By Daniel Kelley
PHILADELPHIA (Reuters) - Two girls suspended from a U.S. school for refusing to remove "I (heart sign) Boobies!" bracelets supporting breast cancer awareness said on Tuesday they feel vindicated by a U.S. appeals court decision that says their free speech rights were violated.
"It's definitely exciting to know we did something important," said Brianna Hawk, who was an eighth grader at the eastern Pennsylvania public school when she took action that would lead to Monday's decision by the 3rd Circuit Court of Appeals.
"We finally made a point that the bracelet isn't that bad," said Kayla Martinez, who was a seventh grader at the time at Easton Area Middle School.
The opinion began three years ago, when the girls started wearing the bracelets stating "I (heart sign) Boobies! (KEEP A BREAST)." The bracelets came from an organization that wanted to open a dialog about body image and breast cancer.
School administrators, however, worried that the bracelets were an unneeded invitation to middle school boys to make lewd comments and banned them.
A battle over the bracelets made it all the way to the full appeals court, which ruled the school district cannot ban them, citing their right to free speech.
Lawyers for the school district did not return calls and emails for comment.
The school district, joined by the Pennsylvania Association of School Boards argued that allowing the bracelets would open the door to a parade of other, more vulgar slogans with seemingly political or social statements. They said these included a t-shirt that reads "Save the ta-tas" (another breast cancer group), an advertisement for testicular cancer research that reads "balls" and one for human Papillomaviruses that says "I (heart sign) va jay jays," according to court papers filed by the association.

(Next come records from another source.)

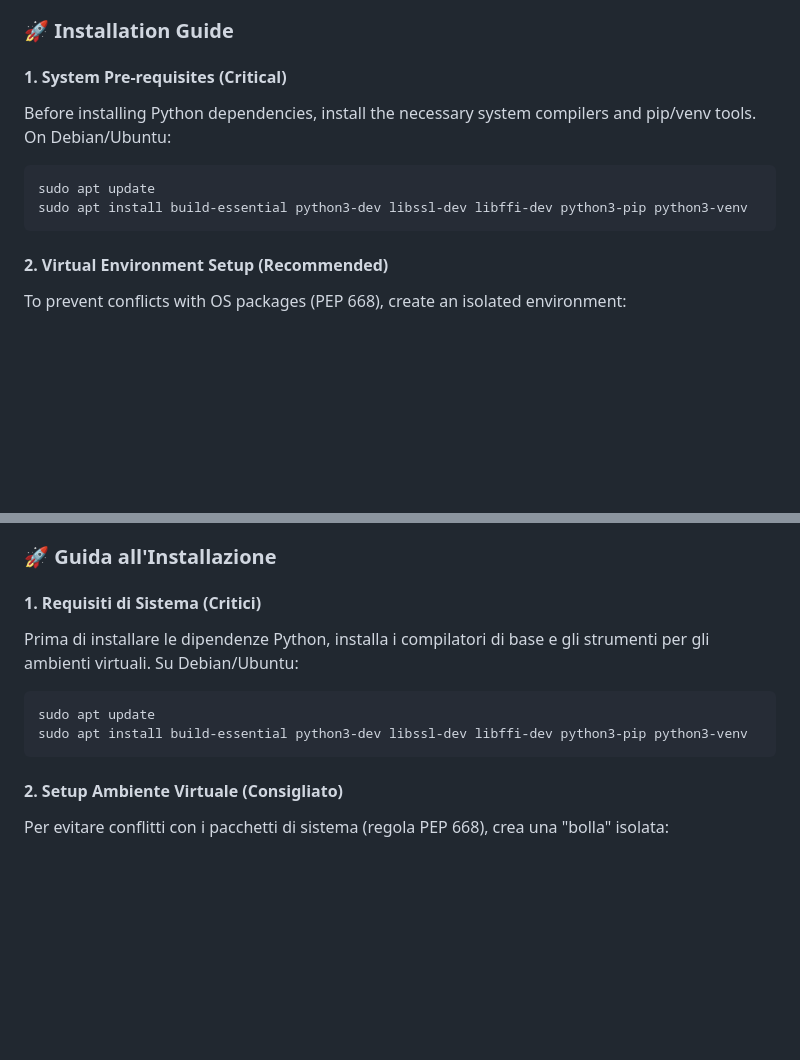
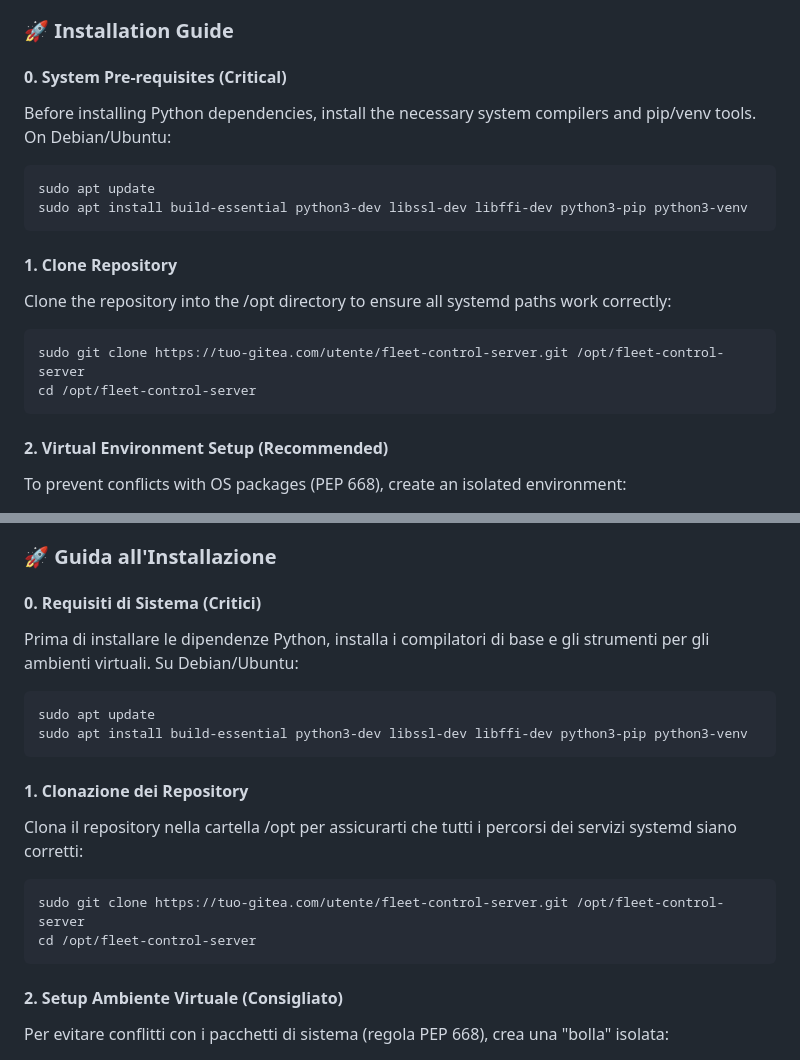
Before and after one commit to picchiosat/web-control-server, a Markdown page: README.md, 2 parts joined by grey strips. GitHub-like rendering; blank space fills up the shorter version.

````diff
--- a/README.md
+++ b/README.md
@@ -49,13 +49,18 @@ The server acts as the brain of the network:
 
 ### 🚀 Installation Guide
 
-#### 1. System Pre-requisites (Critical)
+#### 0. System Pre-requisites (Critical)
 Before installing Python dependencies, install the necessary system compilers and pip/venv tools. On Debian/Ubuntu:
 ```bash
 sudo apt update
 sudo apt install build-essential python3-dev libssl-dev libffi-dev python3-pip python3-venv
 ```
-
+#### 1. Clone Repository
+Clone the repository into the /opt directory to ensure all systemd paths work correctly:
+```bash
+sudo git clone https://tuo-gitea.com/utente/fleet-control-server.git /opt/fleet-control-server
+cd /opt/fleet-control-server
+```
 #### 2. Virtual Environment Setup (Recommended)
 To prevent conflicts with OS packages (PEP 668), create an isolated environment:
 ```bash
@@ -129,13 +134,18 @@ Il server agisce da cervello della rete:
 
 ### 🚀 Guida all'Installazione
 
-#### 1. Requisiti di Sistema (Critici)
+#### 0. Requisiti di Sistema (Critici)
 Prima di installare le dipendenze Python, installa i compilatori di base e gli strumenti per gli ambienti virtuali. Su Debian/Ubuntu:
 ```bash
 sudo apt update
 sudo apt install build-essential python3-dev libssl-dev libffi-dev python3-pip python3-venv
 ```
-
+#### 1. Clonazione dei Repository
+Clona il repository nella cartella /opt per assicurarti che tutti i percorsi dei servizi systemd siano corretti:
+```bash
+sudo git clone https://tuo-gitea.com/utente/fleet-control-server.git /opt/fleet-control-server
+cd /opt/fleet-control-server
+```
 #### 2. Setup Ambiente Virtuale (Consigliato)
 Per evitare conflitti con i pacchetti di sistema (regola PEP 668), crea una "bolla" isolata:
 ```bash
````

The court found that helping students navigate these questions falls within the school's duty to train them as citizens.
"Schools cannot avoid teaching citizens-in-training how to appropriately navigate the 'marketplace of ideas.' Just because letting in one idea might invite even more difficult judgment calls about other ideas cannot justify suppressing speech of genuine social value," the court said.
(Editing by Barbara Goldberg and Andrew Hay)